---------- Data ----------
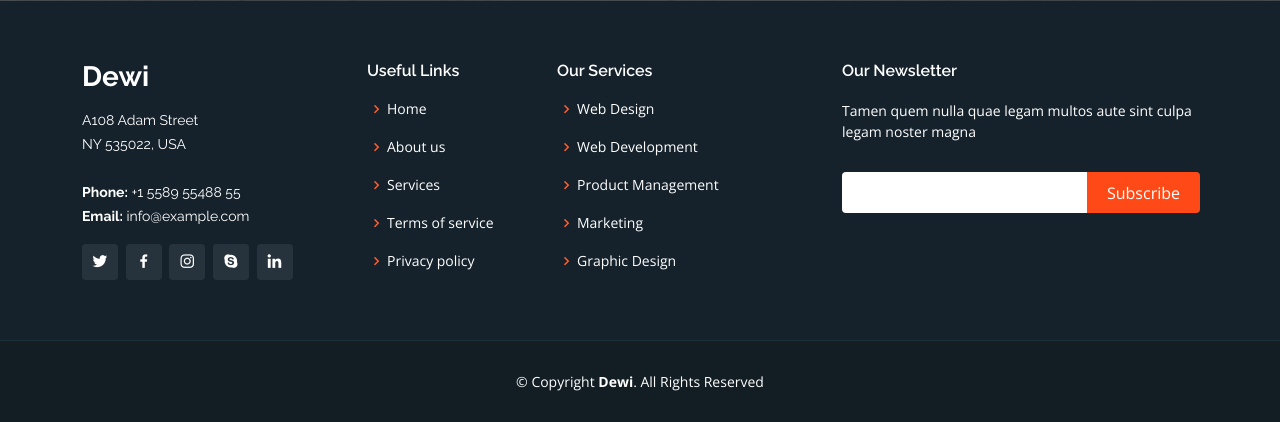
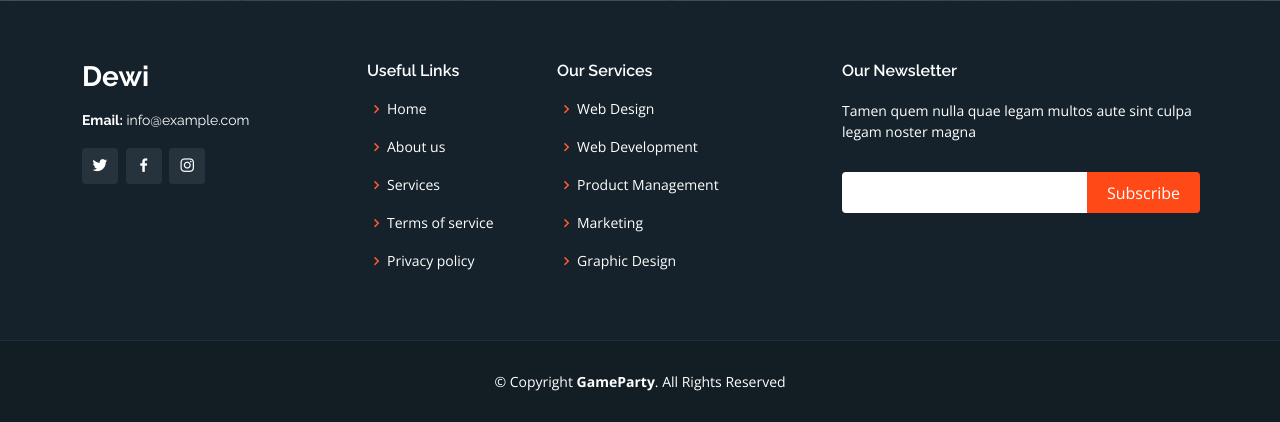
Before and after one commit to Kesheon/MinimumViableProduct, a Flask app: page / in a window 1280 px wide. Shown: the part 896-1318 px from the top of the page. Run offline with Flask 2, Linux system fonts and the light colour scheme; some libraries are stand-ins or nearby versions.

Commit message:
removed some items from footer

```diff
--- a/templates/base.html
+++ b/templates/base.html
@@ -10,7 +10,7 @@
   <meta content="" name="keywords">
 
   <!-- Favicons -->
-  <link href="static/img/favicon.png" rel="icon">
+  <link href="static/img/favicon.jfif" rel="icon">
   <link href="static/img/apple-touch-icon.png" rel="apple-touch-icon">
 
   <!-- Google Fonts -->
@@ -57,17 +57,12 @@
             <div class="footer-info">
               <h3>Dewi</h3>
               <p>
-                A108 Adam Street <br>
-                NY 535022, USA<br><br>
-                <strong>Phone:</strong> +1 5589 55488 55<br>
                 <strong>Email:</strong> info@example.com<br>
               </p>
               <div class="social-links mt-3">
                 <a href="#" class="twitter"><i class="bx bxl-twitter"></i></a>
                 <a href="#" class="facebook"><i class="bx bxl-facebook"></i></a>
                 <a href="#" class="instagram"><i class="bx bxl-instagram"></i></a>
-                <a href="#" class="google-plus"><i class="bx bxl-skype"></i></a>
-                <a href="#" class="linkedin"><i class="bx bxl-linkedin"></i></a>
               </div>
             </div>
           </div>
@@ -106,7 +101,7 @@
     </div>
     <div class="container">
       <div class="copyright">
-        &copy; Copyright <strong><span>Dewi</span></strong>. All Rights Reserved
+        &copy; Copyright <strong><span>GameParty</span></strong>. All Rights Reserved
       </div>
     </div>
   </footer>
@@ -126,6 +121,5 @@
 
   <!-- Template Main JS File -->
   <script src="static/js/main.js"></script>
-
 </body>
 </html>
```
----------
[What you have to do]
Repeat the records above verbatim. Include none of the pictures.

[Output below]
Before and after one commit to Kesheon/MinimumViableProduct, a Flask app: page / in a window 1280 px wide. Shown: the part 896-1318 px from the top of the page. Run offline with Flask 2, Linux system fonts and the light colour scheme; some libraries are stand-ins or nearby versions.

Commit message:
removed some items from footer

```diff
--- a/templates/base.html
+++ b/templates/base.html
@@ -10,7 +10,7 @@
   <meta content="" name="keywords">
 
   <!-- Favicons -->
-  <link href="static/img/favicon.png" rel="icon">
+  <link href="static/img/favicon.jfif" rel="icon">
   <link href="static/img/apple-touch-icon.png" rel="apple-touch-icon">
 
   <!-- Google Fonts -->
@@ -57,17 +57,12 @@
             <div class="footer-info">
               <h3>Dewi</h3>
               <p>
-                A108 Adam Street <br>
-                NY 535022, USA<br><br>
-                <strong>Phone:</strong> +1 5589 55488 55<br>
                 <strong>Email:</strong> info@example.com<br>
               </p>
               <div class="social-links mt-3">
                 <a href="#" class="twitter"><i class="bx bxl-twitter"></i></a>
                 <a href="#" class="facebook"><i class="bx bxl-facebook"></i></a>
                 <a href="#" class="instagram"><i class="bx bxl-instagram"></i></a>
-                <a href="#" class="google-plus"><i class="bx bxl-skype"></i></a>
-                <a href="#" class="linkedin"><i class="bx bxl-linkedin"></i></a>
               </div>
             </div>
           </div>
@@ -106,7 +101,7 @@
     </div>
     <div class="container">
       <div class="copyright">
-        &copy; Copyright <strong><span>Dewi</span></strong>. All Rights Reserved
+        &copy; Copyright <strong><span>GameParty</span></strong>. All Rights Reserved
       </div>
     </div>
   </footer>
@@ -126,6 +121,5 @@
 
   <!-- Template Main JS File -->
   <script src="static/js/main.js"></script>
-
 </body>
 </html>
```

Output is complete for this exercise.